What is being asked ▸
Print all of the data exactly, with no line missing.

Given data ▸
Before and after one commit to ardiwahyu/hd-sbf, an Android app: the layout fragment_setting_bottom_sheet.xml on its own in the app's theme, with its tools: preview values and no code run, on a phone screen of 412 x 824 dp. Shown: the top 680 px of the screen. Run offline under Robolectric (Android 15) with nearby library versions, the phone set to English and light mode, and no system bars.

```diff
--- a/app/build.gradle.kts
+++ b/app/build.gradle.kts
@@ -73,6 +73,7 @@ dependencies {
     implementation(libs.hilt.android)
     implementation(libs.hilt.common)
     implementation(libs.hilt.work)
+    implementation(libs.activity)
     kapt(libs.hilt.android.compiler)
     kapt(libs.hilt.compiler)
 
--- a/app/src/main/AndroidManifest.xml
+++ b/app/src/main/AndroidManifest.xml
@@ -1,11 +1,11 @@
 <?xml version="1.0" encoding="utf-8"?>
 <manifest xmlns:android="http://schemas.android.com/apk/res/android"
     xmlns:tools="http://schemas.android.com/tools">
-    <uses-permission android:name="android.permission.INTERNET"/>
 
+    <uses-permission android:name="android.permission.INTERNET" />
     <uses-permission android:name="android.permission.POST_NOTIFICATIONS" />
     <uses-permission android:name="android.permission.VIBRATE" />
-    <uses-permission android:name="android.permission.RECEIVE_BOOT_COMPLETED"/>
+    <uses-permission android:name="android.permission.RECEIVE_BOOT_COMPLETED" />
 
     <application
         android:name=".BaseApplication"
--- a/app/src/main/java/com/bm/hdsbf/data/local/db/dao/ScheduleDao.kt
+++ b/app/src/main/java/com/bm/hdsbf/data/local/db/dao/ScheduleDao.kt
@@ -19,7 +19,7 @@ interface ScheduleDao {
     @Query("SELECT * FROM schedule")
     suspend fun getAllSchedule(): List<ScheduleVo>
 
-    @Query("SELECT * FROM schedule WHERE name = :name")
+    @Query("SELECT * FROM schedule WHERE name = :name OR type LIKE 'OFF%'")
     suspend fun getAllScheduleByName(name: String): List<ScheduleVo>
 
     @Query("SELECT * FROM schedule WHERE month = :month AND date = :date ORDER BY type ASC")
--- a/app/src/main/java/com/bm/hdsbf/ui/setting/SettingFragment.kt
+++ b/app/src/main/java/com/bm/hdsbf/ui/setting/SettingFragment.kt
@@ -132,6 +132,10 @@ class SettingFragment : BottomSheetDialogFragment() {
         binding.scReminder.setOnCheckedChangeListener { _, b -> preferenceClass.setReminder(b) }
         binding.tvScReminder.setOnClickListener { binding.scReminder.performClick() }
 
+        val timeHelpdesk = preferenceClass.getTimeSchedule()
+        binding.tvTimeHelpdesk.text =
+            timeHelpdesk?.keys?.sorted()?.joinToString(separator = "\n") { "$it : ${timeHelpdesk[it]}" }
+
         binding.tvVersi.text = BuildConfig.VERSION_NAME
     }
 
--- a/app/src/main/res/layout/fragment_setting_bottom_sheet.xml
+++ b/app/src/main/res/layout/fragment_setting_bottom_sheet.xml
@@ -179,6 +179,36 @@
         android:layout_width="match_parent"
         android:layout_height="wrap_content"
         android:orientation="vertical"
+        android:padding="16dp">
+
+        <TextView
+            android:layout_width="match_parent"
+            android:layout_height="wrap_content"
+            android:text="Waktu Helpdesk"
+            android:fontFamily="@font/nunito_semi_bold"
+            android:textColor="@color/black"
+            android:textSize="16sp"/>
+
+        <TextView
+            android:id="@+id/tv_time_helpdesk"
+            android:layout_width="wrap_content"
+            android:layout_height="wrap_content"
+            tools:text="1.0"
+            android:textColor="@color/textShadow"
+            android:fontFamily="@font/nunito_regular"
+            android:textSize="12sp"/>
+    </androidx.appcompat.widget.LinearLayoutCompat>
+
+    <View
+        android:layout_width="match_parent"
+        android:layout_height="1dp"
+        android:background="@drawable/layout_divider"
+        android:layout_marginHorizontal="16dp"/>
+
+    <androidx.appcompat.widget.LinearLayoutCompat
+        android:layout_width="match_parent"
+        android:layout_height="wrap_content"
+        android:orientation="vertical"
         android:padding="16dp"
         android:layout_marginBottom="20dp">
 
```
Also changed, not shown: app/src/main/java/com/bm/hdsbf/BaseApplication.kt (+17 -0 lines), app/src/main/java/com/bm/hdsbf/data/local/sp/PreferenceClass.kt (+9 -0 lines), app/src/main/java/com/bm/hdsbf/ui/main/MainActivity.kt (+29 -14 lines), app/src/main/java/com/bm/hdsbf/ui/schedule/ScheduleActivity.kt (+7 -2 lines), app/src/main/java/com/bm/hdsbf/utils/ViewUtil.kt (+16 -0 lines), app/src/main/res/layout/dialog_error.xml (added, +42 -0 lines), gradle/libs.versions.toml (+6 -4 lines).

Solution ▸
Before and after one commit to ardiwahyu/hd-sbf, an Android app: the layout fragment_setting_bottom_sheet.xml on its own in the app's theme, with its tools: preview values and no code run, on a phone screen of 412 x 824 dp. Shown: the top 680 px of the screen. Run offline under Robolectric (Android 15) with nearby library versions, the phone set to English and light mode, and no system bars.

```diff
--- a/app/build.gradle.kts
+++ b/app/build.gradle.kts
@@ -73,6 +73,7 @@ dependencies {
     implementation(libs.hilt.android)
     implementation(libs.hilt.common)
     implementation(libs.hilt.work)
+    implementation(libs.activity)
     kapt(libs.hilt.android.compiler)
     kapt(libs.hilt.compiler)
 
--- a/app/src/main/AndroidManifest.xml
+++ b/app/src/main/AndroidManifest.xml
@@ -1,11 +1,11 @@
 <?xml version="1.0" encoding="utf-8"?>
 <manifest xmlns:android="http://schemas.android.com/apk/res/android"
     xmlns:tools="http://schemas.android.com/tools">
-    <uses-permission android:name="android.permission.INTERNET"/>
 
+    <uses-permission android:name="android.permission.INTERNET" />
     <uses-permission android:name="android.permission.POST_NOTIFICATIONS" />
     <uses-permission android:name="android.permission.VIBRATE" />
-    <uses-permission android:name="android.permission.RECEIVE_BOOT_COMPLETED"/>
+    <uses-permission android:name="android.permission.RECEIVE_BOOT_COMPLETED" />
 
     <application
         android:name=".BaseApplication"
--- a/app/src/main/java/com/bm/hdsbf/data/local/db/dao/ScheduleDao.kt
+++ b/app/src/main/java/com/bm/hdsbf/data/local/db/dao/ScheduleDao.kt
@@ -19,7 +19,7 @@ interface ScheduleDao {
     @Query("SELECT * FROM schedule")
     suspend fun getAllSchedule(): List<ScheduleVo>
 
-    @Query("SELECT * FROM schedule WHERE name = :name")
+    @Query("SELECT * FROM schedule WHERE name = :name OR type LIKE 'OFF%'")
     suspend fun getAllScheduleByName(name: String): List<ScheduleVo>
 
     @Query("SELECT * FROM schedule WHERE month = :month AND date = :date ORDER BY type ASC")
--- a/app/src/main/java/com/bm/hdsbf/ui/setting/SettingFragment.kt
+++ b/app/src/main/java/com/bm/hdsbf/ui/setting/SettingFragment.kt
@@ -132,6 +132,10 @@ class SettingFragment : BottomSheetDialogFragment() {
         binding.scReminder.setOnCheckedChangeListener { _, b -> preferenceClass.setReminder(b) }
         binding.tvScReminder.setOnClickListener { binding.scReminder.performClick() }
 
+        val timeHelpdesk = preferenceClass.getTimeSchedule()
+        binding.tvTimeHelpdesk.text =
+            timeHelpdesk?.keys?.sorted()?.joinToString(separator = "\n") { "$it : ${timeHelpdesk[it]}" }
+
         binding.tvVersi.text = BuildConfig.VERSION_NAME
     }
 
--- a/app/src/main/res/layout/fragment_setting_bottom_sheet.xml
+++ b/app/src/main/res/layout/fragment_setting_bottom_sheet.xml
@@ -179,6 +179,36 @@
         android:layout_width="match_parent"
         android:layout_height="wrap_content"
         android:orientation="vertical"
+        android:padding="16dp">
+
+        <TextView
+            android:layout_width="match_parent"
+            android:layout_height="wrap_content"
+            android:text="Waktu Helpdesk"
+            android:fontFamily="@font/nunito_semi_bold"
+            android:textColor="@color/black"
+            android:textSize="16sp"/>
+
+        <TextView
+            android:id="@+id/tv_time_helpdesk"
+            android:layout_width="wrap_content"
+            android:layout_height="wrap_content"
+            tools:text="1.0"
+            android:textColor="@color/textShadow"
+            android:fontFamily="@font/nunito_regular"
+            android:textSize="12sp"/>
+    </androidx.appcompat.widget.LinearLayoutCompat>
+
+    <View
+        android:layout_width="match_parent"
+        android:layout_height="1dp"
+        android:background="@drawable/layout_divider"
+        android:layout_marginHorizontal="16dp"/>
+
+    <androidx.appcompat.widget.LinearLayoutCompat
+        android:layout_width="match_parent"
+        android:layout_height="wrap_content"
+        android:orientation="vertical"
         android:padding="16dp"
         android:layout_marginBottom="20dp">
 
```
Also changed, not shown: app/src/main/java/com/bm/hdsbf/BaseApplication.kt (+17 -0 lines), app/src/main/java/com/bm/hdsbf/data/local/sp/PreferenceClass.kt (+9 -0 lines), app/src/main/java/com/bm/hdsbf/ui/main/MainActivity.kt (+29 -14 lines), app/src/main/java/com/bm/hdsbf/ui/schedule/ScheduleActivity.kt (+7 -2 lines), app/src/main/java/com/bm/hdsbf/utils/ViewUtil.kt (+16 -0 lines), app/src/main/res/layout/dialog_error.xml (added, +42 -0 lines), gradle/libs.versions.toml (+6 -4 lines).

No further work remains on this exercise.